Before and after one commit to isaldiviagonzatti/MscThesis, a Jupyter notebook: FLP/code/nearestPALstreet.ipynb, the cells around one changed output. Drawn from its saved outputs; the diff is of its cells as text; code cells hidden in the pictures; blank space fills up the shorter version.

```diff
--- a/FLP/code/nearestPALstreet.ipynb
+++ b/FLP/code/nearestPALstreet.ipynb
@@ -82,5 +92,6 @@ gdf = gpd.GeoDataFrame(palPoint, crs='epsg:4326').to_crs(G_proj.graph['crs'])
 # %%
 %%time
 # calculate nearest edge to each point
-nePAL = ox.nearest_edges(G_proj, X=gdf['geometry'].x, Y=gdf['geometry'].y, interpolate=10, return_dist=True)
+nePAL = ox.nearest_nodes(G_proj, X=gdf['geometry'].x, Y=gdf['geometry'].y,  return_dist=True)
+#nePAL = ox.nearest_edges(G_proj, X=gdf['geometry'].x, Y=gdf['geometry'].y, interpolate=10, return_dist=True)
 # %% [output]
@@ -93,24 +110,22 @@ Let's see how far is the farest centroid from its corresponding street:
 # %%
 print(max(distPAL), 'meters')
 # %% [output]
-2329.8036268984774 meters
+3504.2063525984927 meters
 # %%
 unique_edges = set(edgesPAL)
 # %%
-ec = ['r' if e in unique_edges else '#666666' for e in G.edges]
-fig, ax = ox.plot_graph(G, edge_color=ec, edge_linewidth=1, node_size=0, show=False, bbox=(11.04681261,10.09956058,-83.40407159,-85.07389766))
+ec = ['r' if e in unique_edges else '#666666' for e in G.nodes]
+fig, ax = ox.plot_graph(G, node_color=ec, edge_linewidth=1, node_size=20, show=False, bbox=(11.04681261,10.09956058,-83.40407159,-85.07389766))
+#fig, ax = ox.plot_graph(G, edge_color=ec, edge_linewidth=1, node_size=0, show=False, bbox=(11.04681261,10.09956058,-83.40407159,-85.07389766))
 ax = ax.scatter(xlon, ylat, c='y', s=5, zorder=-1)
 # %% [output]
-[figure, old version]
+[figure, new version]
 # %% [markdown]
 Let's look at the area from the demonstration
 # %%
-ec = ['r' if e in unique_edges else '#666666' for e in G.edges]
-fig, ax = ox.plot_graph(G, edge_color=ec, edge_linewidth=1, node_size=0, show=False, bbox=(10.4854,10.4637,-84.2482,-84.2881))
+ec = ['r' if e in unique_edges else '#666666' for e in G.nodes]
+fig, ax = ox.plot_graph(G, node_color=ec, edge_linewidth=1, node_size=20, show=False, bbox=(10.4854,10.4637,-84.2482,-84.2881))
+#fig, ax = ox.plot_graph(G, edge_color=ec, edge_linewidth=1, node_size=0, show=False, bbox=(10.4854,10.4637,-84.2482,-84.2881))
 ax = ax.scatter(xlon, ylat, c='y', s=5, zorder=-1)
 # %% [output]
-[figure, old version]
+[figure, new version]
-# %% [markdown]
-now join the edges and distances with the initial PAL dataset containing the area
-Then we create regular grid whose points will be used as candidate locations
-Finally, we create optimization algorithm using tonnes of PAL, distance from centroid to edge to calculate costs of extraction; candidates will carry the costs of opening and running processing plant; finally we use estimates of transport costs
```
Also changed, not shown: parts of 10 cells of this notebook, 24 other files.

==*==

* **Assignment**: Return all lines above that mention the word "area".

* **Task answer**:
 Let's look at the area from the demonstration
-now join the edges and distances with the initial PAL dataset containing the area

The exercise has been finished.